For the past four years, I have doubted my passion. I have had a teacher who, instead of leading me on the journey to self-discovery and growth, has done nothing but tear me to pieces and create a great deal of self-resentment and doubt for my craft. When I step on stage, it is magic. I thrive under those lights. I want nothing more than to be in the place where I can continue this craft for the rest of my life. I do not want her to take the magic from me. When I think of life without theatre, I cannot breathe. Taking this part of me away is like taking a pound of flesh. My dreams have brought me to this point where I know exactly what I want to do with my life. I want the stage and film to be my life, even if I never make money, because for me, this is not for the fame or the fortune, but for the love of art. I crave with all my being to find a place to explore in a community the meaning of theatre. I know that college can bring me to another level, and will offer teachers that are just as passionate about my growth as I am. I know that college will be a place I can consider home for my dreams to blossom. Last year, I met a group of people with exactly the same outlook. This group was Tim Robbin’s Actors Gang, based in L.A., and after a meaningful workshop, I approached one of them and asked if they had doubted their passion at any point. One answered me by saying that although you can try to move on, your love of the stage will always be inside you, and you can’t escape what you really love. To be in proximity to these people who aroused my passion once more is one thing that draws me to your school, where I can prove my worth to you, and, more importantly, to myself.
Chad Keister, my Theory of Knowledge teacher, once said that when you look at a motorcycle and you see it, you do not truly see it. You cannot know it, by just seeing, or perceiving, it. You have to really look, take in the color, shape, and size, to know that it is, in fact, a motorcycle. It is that way with people too. You have to see how they react in groups and how they act all around. But no one really looks to see what people are like. Walking down the breezeway from acting class, I just could not help but think how many people have looked at me while walking past? How many of them think they know me?
It is a lonely thought. Anyways. Today was a dull day. I remember when I first learned that word… dull. I was in the 1st grade and I was reading one of the books of my personal favorite series, Encyclopedia Brown. That day I came home and told my mom that I had a very dull lunch, and both she and my dad practically fell over laughing from the pure wonder that I learned such a random word. Back on topic! The day was just kind of there. I just slid through it not really thinking.
- Who is really happy?
The people who are really happy are those who don’t take anything for granted. For example, when my family was struggling financially I don’t think we were ever happier. We had each other to love, and whenever we got something like ice cream we would all celebrate as if we were receiving a million dollars.
- What is the greatest wonder?
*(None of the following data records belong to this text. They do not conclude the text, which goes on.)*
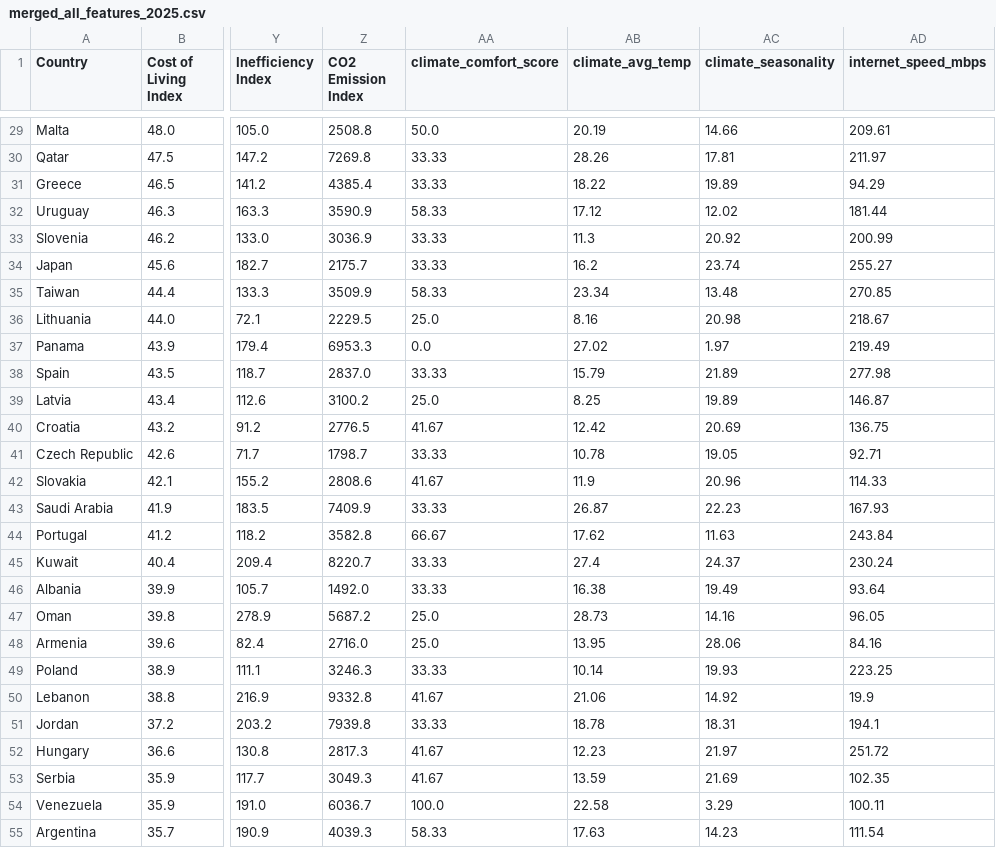
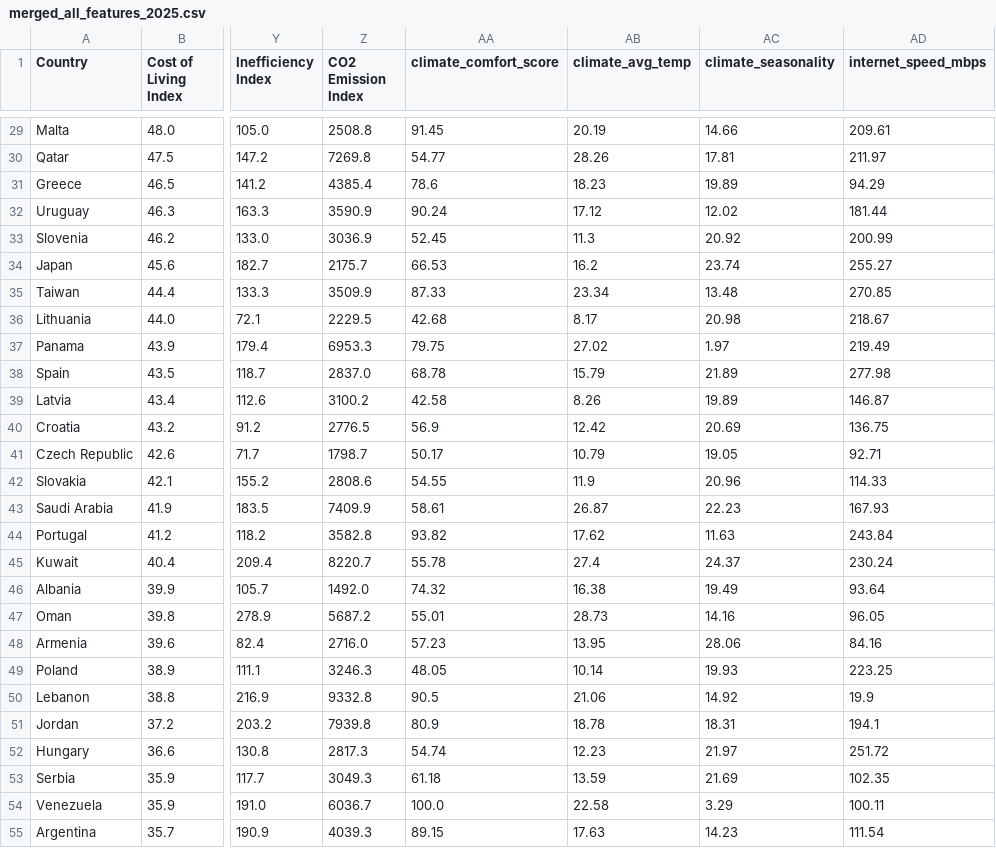
Before and after one commit to swdxqqq/Azimuth, a CSV file: azimuth-backend/data/merged_all_features_2025.csv, drawn as a sheet; only a part is shown, gaps mark what is left out; the diff covers the shown part only; the diff names each change by its address in the sheet, - before the commit and + after, or states it on an @@ line.

```diff
--- a/azimuth-backend/data/merged_all_features_2025.csv
+++ b/azimuth-backend/data/merged_all_features_2025.csv
-AA29 (climate_comfort_score): 50.0
+AA29 (climate_comfort_score): 91.45
-AA30 (climate_comfort_score): 33.33
+AA30 (climate_comfort_score): 54.77
-AA31 (climate_comfort_score): 33.33
+AA31 (climate_comfort_score): 78.6
-AB31 (climate_avg_temp): 18.22
+AB31 (climate_avg_temp): 18.23
-AA32 (climate_comfort_score): 58.33
+AA32 (climate_comfort_score): 90.24
-AA33 (climate_comfort_score): 33.33
+AA33 (climate_comfort_score): 52.45
-AA34 (climate_comfort_score): 33.33
+AA34 (climate_comfort_score): 66.53
-AA35 (climate_comfort_score): 58.33
+AA35 (climate_comfort_score): 87.33
-AA36 (climate_comfort_score): 25.0
+AA36 (climate_comfort_score): 42.68
-AB36 (climate_avg_temp): 8.16
+AB36 (climate_avg_temp): 8.17
-AA37 (climate_comfort_score): 0.0
+AA37 (climate_comfort_score): 79.75
-AA38 (climate_comfort_score): 33.33
+AA38 (climate_comfort_score): 68.78
-AA39 (climate_comfort_score): 25.0
+AA39 (climate_comfort_score): 42.58
-AB39 (climate_avg_temp): 8.25
+AB39 (climate_avg_temp): 8.26
-AA40 (climate_comfort_score): 41.67
+AA40 (climate_comfort_score): 56.9
-AA41 (climate_comfort_score): 33.33
+AA41 (climate_comfort_score): 50.17
-AB41 (climate_avg_temp): 10.78
+AB41 (climate_avg_temp): 10.79
-AA42 (climate_comfort_score): 41.67
+AA42 (climate_comfort_score): 54.55
-AA43 (climate_comfort_score): 33.33
+AA43 (climate_comfort_score): 58.61
-AA44 (climate_comfort_score): 66.67
+AA44 (climate_comfort_score): 93.82
-AA45 (climate_comfort_score): 33.33
+AA45 (climate_comfort_score): 55.78
-AA46 (climate_comfort_score): 33.33
+AA46 (climate_comfort_score): 74.32
-AA47 (climate_comfort_score): 25.0
+AA47 (climate_comfort_score): 55.01
-AA48 (climate_comfort_score): 25.0
+AA48 (climate_comfort_score): 57.23
-AA49 (climate_comfort_score): 33.33
+AA49 (climate_comfort_score): 48.05
-AA50 (climate_comfort_score): 41.67
+AA50 (climate_comfort_score): 90.5
-AA51 (climate_comfort_score): 33.33
+AA51 (climate_comfort_score): 80.9
-AA52 (climate_comfort_score): 41.67
+AA52 (climate_comfort_score): 54.74
-AA53 (climate_comfort_score): 41.67
+AA53 (climate_comfort_score): 61.18
-AA55 (climate_comfort_score): 58.33
+AA55 (climate_comfort_score): 89.15
```
Also changed, not shown: 72 edited cells elsewhere in this file, azimuth-backend/data/climate_features.csv, azimuth-backend/data/merged_all_features_2026.csv, 15 other files.
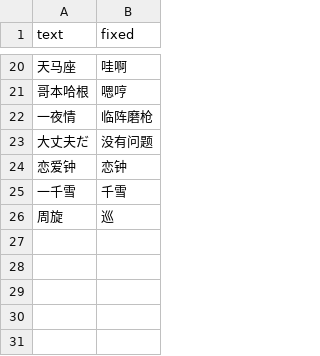
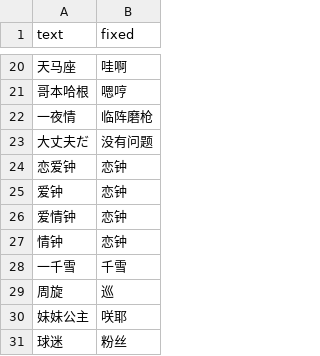
Before and after one commit to lzgzhyf/ShinyColors, a CSV file: data/etc/noun-fix.csv, drawn as a sheet; only a part is shown, gaps mark what is left out; the diff names each change by its address in the sheet, - before the commit and + after, or states it on an @@ line.

```diff
--- a/data/etc/noun-fix.csv
+++ b/data/etc/noun-fix.csv
+row 25: 爱钟 | 恋钟
+row 26: 爱情钟 | 恋钟
+row 27: 情钟 | 恋钟
+row 30: 妹妹公主 | 咲耶
+row 31: 球迷 | 粉丝
```
Also changed, not shown: data/mission.csv, data/phrase.csv, 19 other files.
Babies. The way they love without cause. They have no other reason to look into your eyes with serine bliss than love. They have no ulterior motive. But they do it anyways. They know who is their family. The love they show is unconditional and that is the greatest wonder.
- What is the path?
The path is the journey to finding ourselves. It’s a path that has many roads and forks. You can’t choose to go on someone else’s path, and maps don’t really help. You have to trust in yourself, and that you are going the right way. You use the knowledge you have and wisdom you learn on the journey as your compass. And the path never ends. The end is when we die, and who is to say that the path ends there?
Every happy moment in the early years of my life links to U2. I lost my first tooth while listening to “Lemon”.
And at the end of the day when I think about why USC accepted me, I think it was just me that intrigued them. It was my writing about who I am. And that gives me some hope, because tonight I may be sweating profusely, stuttering nervously, and generally scaring the pee out of myself, but I get to talk about what I am writing, what kind of stories I like to tell, and most importantly why I’m passionate about this craft.
Time to kick some ass.